Tomatoes are often grown in greenhouses in cooler climatic conditions & cultivars such as the British 'Moneymaker' and a number of cultivars grown in Siberia are specifically meant for indoor growing in nurseries. Tomato production in greenhouse is large-acreage commercial and owner-operator stand-alone or multiple-bay greenhouses are rapidly increasing which is the main reason for availability of fruit during all the times of the year when field-grown fruit is not readily available in the market. Smaller sized fruit (cherry and grape), or cluster tomatoes (fruit-on-the-vine) are the fruit of choice ideal for the large commercial greenhouse cultivation while the varieties of beefsteak are the good choice for owner-operator growers.

While coming to harvesting, to facilitate transportation & storage tomatoes are often picked unripe when they are still in green colour and ripened in storage with ethylene (ripening agent). A machine-harvestable variety of tomato in combination with the development of a suitable harvester, revolutionized the tomato-growing industries. These types of tomatoes are grown commercially near plants that process tomatoes, tomato sauce, and tomato paste. They are harvested when they are ripe with red colour & are flavorful when picked during harvesting. California is a major center of this kind of commercial tomato production and it produces about a third of the processed tomatoes produced worldwide.

Tomatoes can be kept best at room temperature when they are unwashed and out of direct sunlight. It is not recommended to refrigerate them as it can harm/affect their, the flavor or reduces their flavor. Tomatoes are stored at cold tend to lose their flavor permanently. Unripe tomatoes can be kept in a paper bag till ripe. It is easy to preserve them whole in pieces, as a tomato sauce or paste by home canning methods. Tomatoes are acidic enough to process them in a water bath rather than a pressure cooker as like most of the vegetables require. The fruit can also be preserved by drying, often in the sun & sold either in jars or in bags with oil.
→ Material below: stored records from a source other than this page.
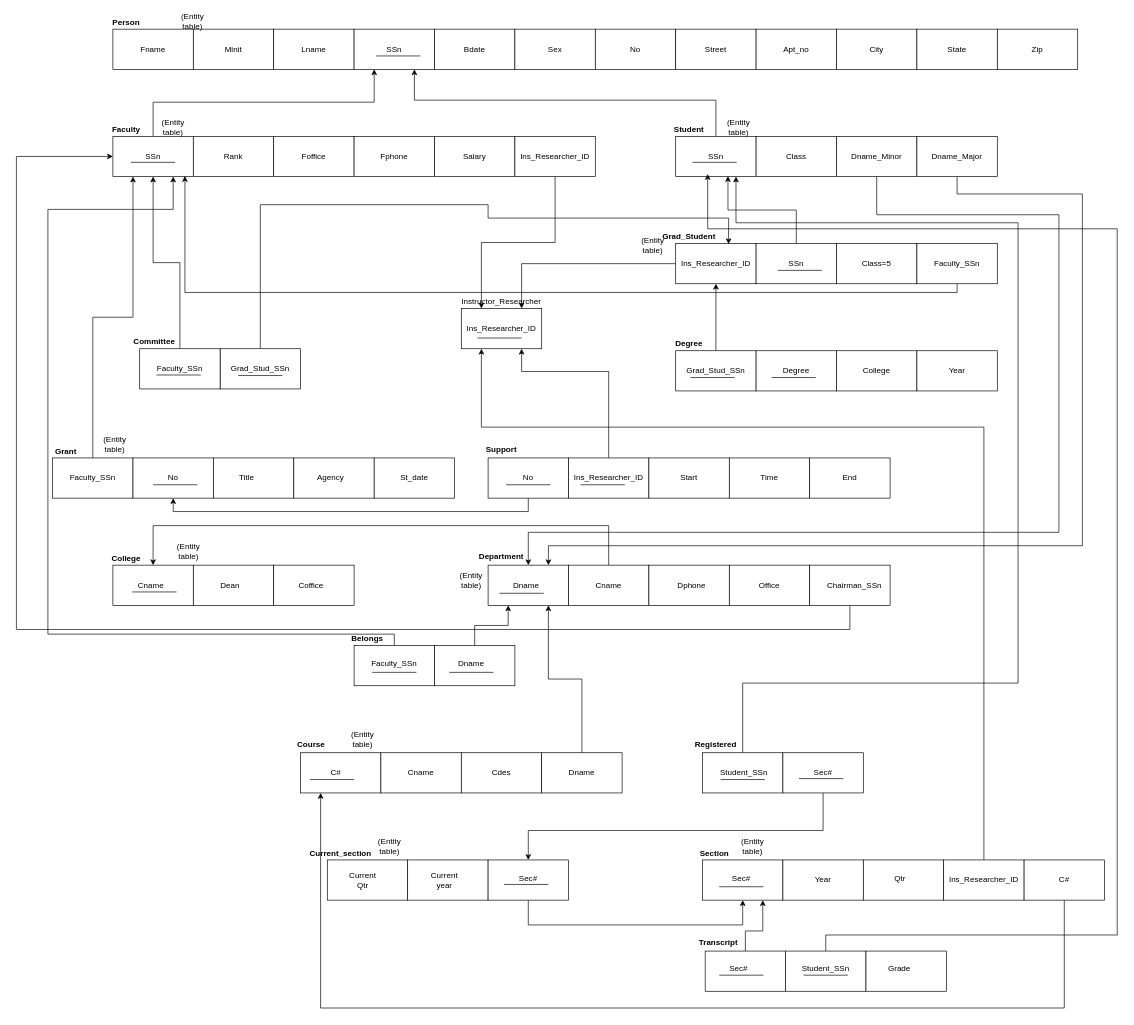
This is Lab 3 University Database RS Part 2.drawio from MuhammadIrfan92/Database-Engineering-Semester-7, a draw.io file, before an edit. Source tidied: cells renumbered, new cells numbered last; positions are measured from the earlier drawing's top-left corner, leaving out a move shared by most shapes. Both pictures are drawn from the tidied source at 67%, with x=0, y=0 at pixel (16, 14).
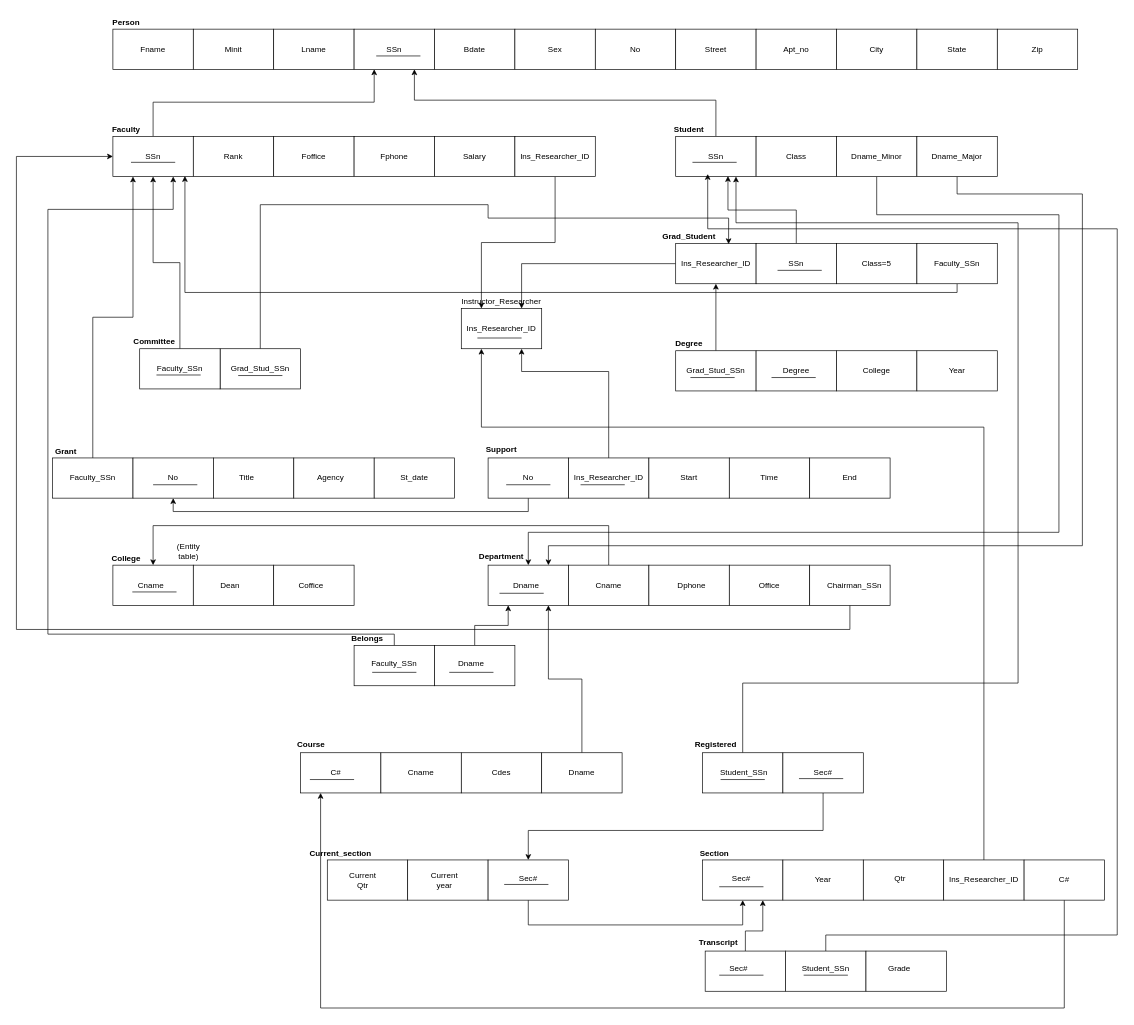
After the change.

What changed in the source:
```diff
@@
-    <mxCell id="192" value="(Entity table)" style="text;html=1;strokeColor=none;fillColor=none;align=center;verticalAlign=middle;whiteSpace=wrap;rounded=0;" parent="1" vertex="1">
-      <mxGeometry x="243" width="40" height="20" as="geometry" />
-    </mxCell>
-    <mxCell id="193" value="(Entity table)" style="text;html=1;strokeColor=none;fillColor=none;align=center;verticalAlign=middle;whiteSpace=wrap;rounded=0;" parent="1" vertex="1">
-      <mxGeometry x="214" y="158" width="40" height="20" as="geometry" />
-    </mxCell>
-    <mxCell id="194" value="(Entity table)" style="text;html=1;strokeColor=none;fillColor=none;align=center;verticalAlign=middle;whiteSpace=wrap;rounded=0;" parent="1" vertex="1">
-      <mxGeometry x="1058" y="158" width="40" height="20" as="geometry" />
-    </mxCell>
-    <mxCell id="195" value="(Entity table)" style="text;html=1;strokeColor=none;fillColor=none;align=center;verticalAlign=middle;whiteSpace=wrap;rounded=0;" parent="1" vertex="1">
-      <mxGeometry x="930" y="335" width="40" height="20" as="geometry" />
-    </mxCell>
-    <mxCell id="196" value="(Entity table)" style="text;html=1;strokeColor=none;fillColor=none;align=center;verticalAlign=middle;whiteSpace=wrap;rounded=0;" parent="1" vertex="1">
-      <mxGeometry x="127" y="631" width="40" height="20" as="geometry" />
-    </mxCell>
@@
-    <mxCell id="198" value="(Entity table)" style="text;html=1;strokeColor=none;fillColor=none;align=center;verticalAlign=middle;whiteSpace=wrap;rounded=0;" parent="1" vertex="1">
-      <mxGeometry x="659" y="834" width="40" height="20" as="geometry" />
-    </mxCell>
-    <mxCell id="199" value="(Entity table)" style="text;html=1;strokeColor=none;fillColor=none;align=center;verticalAlign=middle;whiteSpace=wrap;rounded=0;" parent="1" vertex="1">
-      <mxGeometry x="497" y="1072" width="40" height="20" as="geometry" />
-    </mxCell>
-    <mxCell id="200" value="(Entity table)" style="text;html=1;strokeColor=none;fillColor=none;align=center;verticalAlign=middle;whiteSpace=wrap;rounded=0;" parent="1" vertex="1">
-      <mxGeometry x="1079" y="1232" width="40" height="20" as="geometry" />
-    </mxCell>
-    <mxCell id="201" value="(Entity table)" style="text;html=1;strokeColor=none;fillColor=none;align=center;verticalAlign=middle;whiteSpace=wrap;rounded=0;" parent="1" vertex="1">
-      <mxGeometry x="537" y="1232" width="40" height="20" as="geometry" />
-    </mxCell>
```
Some common tomato pests are cutworms, stink bugs, tomato hornworms, tobacco hornworms, tomato fruit worms, aphids, cabbage loopers, whiteflies, flea beetles, red spider mite, slugs & Colorado potato beetles etc. The tomato russet mite and Aculops Lycopersici feeds on foliage & young fruit of tomato plants, causing shriveling, necrosis of leaves, flowers, and fruit, possibly killing the plants Postharvest handling practices like harvesting, cleaning or disinfecting, pre-cooling, sorting, grading, packaging, storage & transporting played an important role in maintaining quality & extending shelf life of the tomato fruits after their harvest. Tomato quality components include appearance (color, size, shape, freedom from defects and decay), firmness, flavor, and nutritional value. Color of the fruit, its firmness, flavor, nutritive value & safety of tomatoes are related to their composition at the time of harvest and compositional changes during the postharvest handling.